Vibration Testing, Analysis & Troubleshooting
EME utilizes a variety of testing equipment to analyze, test and diagnose vibration issues. Proximity Probes, Siesmi Probes, multi-channel recorders and fast fourier analyzers are employed in determining resonant frequencies, mode shapes, the operating deflection shape for rotor trains as well as the magnitude and phase angle of mass imbalance.
Impact Testing and Modal Analysis
Impact testing and Modal Analysis is a powerful tool used to determine the natural modes and frequencies of extended structures. It is often used to determine the natural modes of generator stator end winding “baskets”. For instance, a two pole generator end winding basket must not have an elliptical mode of vibration near twice running speed (120 Hz in North America). By impacting at a single reference location and measuring responses at both that location and an array of locations on the structure, all modes of vibration in the relevant frequency range can be discovered and visualized.
EME routinely performs multi-plane balancing of rotors for vertical and horizontal machines. Using proximity and seismic probes, mass imbalance will typically be corrected to less than a residual amplitude of 0.002inches peak-to-peak (2 mil p-p) which is significantly lower than the ISO Zone A requirement. In addition to balancing, EME possess the necessary expertise to diagnose other rotor dynamics issues such as bearing whirl and rubs.
(ODS) Operating Deflecting Shape Testing

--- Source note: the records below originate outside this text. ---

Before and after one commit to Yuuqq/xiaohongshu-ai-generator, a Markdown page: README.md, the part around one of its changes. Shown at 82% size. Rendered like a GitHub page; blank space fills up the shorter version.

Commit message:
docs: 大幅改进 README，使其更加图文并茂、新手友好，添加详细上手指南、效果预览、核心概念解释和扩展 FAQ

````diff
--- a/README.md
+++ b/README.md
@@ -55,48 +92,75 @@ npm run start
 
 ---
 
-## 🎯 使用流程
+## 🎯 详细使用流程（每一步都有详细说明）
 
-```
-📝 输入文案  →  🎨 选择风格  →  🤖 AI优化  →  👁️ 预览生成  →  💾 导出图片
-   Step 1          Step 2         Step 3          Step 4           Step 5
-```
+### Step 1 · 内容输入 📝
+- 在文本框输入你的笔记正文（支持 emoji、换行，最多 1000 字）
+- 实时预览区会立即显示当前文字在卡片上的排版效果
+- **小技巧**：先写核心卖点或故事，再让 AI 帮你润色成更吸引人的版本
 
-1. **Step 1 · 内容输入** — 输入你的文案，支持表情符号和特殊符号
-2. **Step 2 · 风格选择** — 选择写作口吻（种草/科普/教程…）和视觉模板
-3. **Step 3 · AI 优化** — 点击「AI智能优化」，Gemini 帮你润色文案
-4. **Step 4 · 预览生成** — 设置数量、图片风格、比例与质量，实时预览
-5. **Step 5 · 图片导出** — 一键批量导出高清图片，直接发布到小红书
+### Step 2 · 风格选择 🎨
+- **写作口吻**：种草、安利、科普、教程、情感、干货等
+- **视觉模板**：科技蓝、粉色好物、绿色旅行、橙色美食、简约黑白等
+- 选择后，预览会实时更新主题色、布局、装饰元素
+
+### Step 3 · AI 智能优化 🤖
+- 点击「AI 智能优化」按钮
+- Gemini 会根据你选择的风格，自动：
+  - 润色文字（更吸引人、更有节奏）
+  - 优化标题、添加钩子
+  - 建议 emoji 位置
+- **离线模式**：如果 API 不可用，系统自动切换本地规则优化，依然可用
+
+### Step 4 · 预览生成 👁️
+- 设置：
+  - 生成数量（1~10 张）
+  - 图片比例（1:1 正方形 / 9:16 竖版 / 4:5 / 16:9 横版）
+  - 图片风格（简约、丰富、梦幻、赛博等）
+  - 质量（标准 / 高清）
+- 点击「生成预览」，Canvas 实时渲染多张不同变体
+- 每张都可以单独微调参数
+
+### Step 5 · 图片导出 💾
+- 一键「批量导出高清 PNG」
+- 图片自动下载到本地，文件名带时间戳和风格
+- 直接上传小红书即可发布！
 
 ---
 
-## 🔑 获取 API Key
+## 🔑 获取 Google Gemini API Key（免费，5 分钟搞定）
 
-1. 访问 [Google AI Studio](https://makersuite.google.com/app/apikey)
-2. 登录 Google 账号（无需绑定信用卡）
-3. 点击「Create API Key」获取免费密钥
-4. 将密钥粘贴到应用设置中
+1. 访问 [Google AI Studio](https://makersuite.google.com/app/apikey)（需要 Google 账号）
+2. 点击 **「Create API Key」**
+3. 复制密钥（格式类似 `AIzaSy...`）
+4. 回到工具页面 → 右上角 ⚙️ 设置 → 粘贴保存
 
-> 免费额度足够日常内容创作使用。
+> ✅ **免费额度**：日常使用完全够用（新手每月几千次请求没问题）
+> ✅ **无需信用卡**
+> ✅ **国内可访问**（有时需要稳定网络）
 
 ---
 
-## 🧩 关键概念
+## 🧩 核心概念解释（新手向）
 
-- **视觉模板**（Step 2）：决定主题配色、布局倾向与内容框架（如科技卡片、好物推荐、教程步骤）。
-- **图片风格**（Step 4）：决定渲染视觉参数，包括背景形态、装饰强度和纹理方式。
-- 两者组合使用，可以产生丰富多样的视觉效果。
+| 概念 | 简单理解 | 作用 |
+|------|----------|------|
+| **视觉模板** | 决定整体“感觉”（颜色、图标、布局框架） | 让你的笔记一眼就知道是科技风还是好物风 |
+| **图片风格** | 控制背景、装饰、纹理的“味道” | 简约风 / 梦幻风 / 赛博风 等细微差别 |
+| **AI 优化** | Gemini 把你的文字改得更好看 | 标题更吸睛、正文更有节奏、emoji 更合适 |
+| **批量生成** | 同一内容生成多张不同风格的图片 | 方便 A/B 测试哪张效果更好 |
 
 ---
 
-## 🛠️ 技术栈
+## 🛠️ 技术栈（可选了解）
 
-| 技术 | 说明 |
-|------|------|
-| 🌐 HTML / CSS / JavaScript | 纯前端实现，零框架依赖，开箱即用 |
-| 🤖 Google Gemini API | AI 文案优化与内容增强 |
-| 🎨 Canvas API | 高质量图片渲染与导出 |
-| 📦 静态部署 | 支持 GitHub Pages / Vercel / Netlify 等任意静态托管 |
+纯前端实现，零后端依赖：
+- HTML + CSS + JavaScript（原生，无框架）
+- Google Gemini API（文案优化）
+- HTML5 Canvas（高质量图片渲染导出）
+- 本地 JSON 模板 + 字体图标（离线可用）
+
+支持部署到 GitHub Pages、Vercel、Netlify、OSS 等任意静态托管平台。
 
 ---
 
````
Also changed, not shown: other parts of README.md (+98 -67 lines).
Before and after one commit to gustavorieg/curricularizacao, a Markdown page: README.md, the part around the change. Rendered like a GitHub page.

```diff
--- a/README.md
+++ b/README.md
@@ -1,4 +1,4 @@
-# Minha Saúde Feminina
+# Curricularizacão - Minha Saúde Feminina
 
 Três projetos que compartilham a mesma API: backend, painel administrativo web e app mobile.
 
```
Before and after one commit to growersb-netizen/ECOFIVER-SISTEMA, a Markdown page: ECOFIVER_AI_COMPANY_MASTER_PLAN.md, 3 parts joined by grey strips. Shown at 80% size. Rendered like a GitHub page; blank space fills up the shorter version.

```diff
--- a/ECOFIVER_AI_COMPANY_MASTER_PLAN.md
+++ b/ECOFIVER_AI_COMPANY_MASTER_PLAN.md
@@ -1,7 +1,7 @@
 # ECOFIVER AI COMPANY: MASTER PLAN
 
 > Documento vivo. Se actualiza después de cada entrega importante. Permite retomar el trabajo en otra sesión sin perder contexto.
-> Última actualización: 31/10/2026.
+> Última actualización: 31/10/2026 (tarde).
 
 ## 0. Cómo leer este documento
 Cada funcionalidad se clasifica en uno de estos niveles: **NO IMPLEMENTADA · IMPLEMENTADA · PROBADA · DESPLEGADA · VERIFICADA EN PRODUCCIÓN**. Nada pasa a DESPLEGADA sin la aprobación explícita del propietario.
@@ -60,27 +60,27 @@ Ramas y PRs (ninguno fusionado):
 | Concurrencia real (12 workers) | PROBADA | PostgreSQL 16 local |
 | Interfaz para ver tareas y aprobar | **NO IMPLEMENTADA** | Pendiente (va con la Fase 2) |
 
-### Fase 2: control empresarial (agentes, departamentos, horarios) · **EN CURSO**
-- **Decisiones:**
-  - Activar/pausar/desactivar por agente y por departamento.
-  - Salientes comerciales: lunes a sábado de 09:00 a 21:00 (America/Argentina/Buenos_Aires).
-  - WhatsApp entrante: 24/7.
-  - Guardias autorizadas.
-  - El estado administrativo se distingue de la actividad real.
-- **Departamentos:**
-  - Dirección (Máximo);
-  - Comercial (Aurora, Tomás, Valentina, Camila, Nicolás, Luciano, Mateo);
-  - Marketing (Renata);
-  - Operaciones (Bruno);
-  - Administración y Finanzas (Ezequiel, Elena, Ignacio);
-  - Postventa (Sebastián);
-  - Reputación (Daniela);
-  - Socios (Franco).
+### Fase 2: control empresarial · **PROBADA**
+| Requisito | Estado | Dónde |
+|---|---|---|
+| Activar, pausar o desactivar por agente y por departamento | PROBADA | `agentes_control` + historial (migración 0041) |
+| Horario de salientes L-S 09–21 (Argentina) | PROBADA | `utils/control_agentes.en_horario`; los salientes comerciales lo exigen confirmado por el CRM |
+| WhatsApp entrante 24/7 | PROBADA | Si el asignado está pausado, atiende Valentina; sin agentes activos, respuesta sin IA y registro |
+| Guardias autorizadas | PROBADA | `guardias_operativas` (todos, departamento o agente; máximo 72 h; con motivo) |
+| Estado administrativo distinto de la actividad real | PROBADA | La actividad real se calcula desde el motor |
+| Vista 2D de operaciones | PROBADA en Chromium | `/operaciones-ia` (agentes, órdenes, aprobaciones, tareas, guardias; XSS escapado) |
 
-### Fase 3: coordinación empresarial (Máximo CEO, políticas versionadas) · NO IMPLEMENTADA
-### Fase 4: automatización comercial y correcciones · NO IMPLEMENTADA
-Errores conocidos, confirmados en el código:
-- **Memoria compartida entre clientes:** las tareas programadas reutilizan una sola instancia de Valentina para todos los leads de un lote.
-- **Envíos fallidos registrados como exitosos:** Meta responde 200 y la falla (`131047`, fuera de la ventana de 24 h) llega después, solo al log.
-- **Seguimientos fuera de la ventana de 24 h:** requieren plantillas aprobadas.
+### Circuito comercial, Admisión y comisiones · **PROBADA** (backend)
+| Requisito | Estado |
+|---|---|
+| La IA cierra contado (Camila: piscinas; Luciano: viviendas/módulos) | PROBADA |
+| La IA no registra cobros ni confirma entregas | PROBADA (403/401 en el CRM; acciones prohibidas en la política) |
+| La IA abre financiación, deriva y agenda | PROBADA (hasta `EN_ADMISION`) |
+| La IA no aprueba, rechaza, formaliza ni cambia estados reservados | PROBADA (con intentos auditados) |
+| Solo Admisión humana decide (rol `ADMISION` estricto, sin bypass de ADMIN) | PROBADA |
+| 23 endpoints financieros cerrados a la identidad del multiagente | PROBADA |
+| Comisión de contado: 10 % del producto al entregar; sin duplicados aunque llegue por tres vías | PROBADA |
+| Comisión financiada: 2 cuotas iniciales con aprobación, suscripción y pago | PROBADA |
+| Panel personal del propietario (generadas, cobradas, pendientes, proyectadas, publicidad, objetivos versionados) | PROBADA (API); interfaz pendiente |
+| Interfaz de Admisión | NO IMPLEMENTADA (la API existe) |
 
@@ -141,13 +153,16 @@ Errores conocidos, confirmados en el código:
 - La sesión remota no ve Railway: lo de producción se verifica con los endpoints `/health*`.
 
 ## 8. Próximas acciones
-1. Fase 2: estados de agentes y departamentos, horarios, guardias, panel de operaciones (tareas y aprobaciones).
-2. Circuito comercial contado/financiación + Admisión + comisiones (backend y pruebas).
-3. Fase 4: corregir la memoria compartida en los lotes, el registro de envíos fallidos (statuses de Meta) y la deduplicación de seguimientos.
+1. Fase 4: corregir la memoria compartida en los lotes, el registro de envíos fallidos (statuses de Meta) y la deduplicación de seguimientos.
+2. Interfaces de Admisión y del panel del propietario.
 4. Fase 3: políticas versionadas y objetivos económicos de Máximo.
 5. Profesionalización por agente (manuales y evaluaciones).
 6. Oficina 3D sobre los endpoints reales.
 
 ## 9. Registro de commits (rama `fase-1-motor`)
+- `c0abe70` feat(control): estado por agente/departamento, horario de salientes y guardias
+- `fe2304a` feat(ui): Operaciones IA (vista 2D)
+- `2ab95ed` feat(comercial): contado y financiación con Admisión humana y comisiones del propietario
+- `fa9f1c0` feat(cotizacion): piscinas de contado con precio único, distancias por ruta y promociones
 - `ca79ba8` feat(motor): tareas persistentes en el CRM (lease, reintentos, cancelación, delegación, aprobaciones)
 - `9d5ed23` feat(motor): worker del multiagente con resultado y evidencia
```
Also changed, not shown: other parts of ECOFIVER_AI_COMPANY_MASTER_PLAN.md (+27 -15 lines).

Operating Deflection Shape (ODS) testing is the dynamic equivalent of Modal Testing. By combining a geometric model with operating vibration readings, it is possible to visualize the motion of an extended structure at various frequencies. In the figure (above/below), a single accelerometer is used as a reference so that the vibration magnitude and phase of all other points (measured with a roving three-axis accelerometer) can be animated relative to that point and thus each other. The figure shows a large turbo generator housing vibration at 120 Hz. Note that if accessible, this test can be extended to include bearing proximity probes, and thus even the rotor vibration at the bearings can be seen relative to generator housing vibration.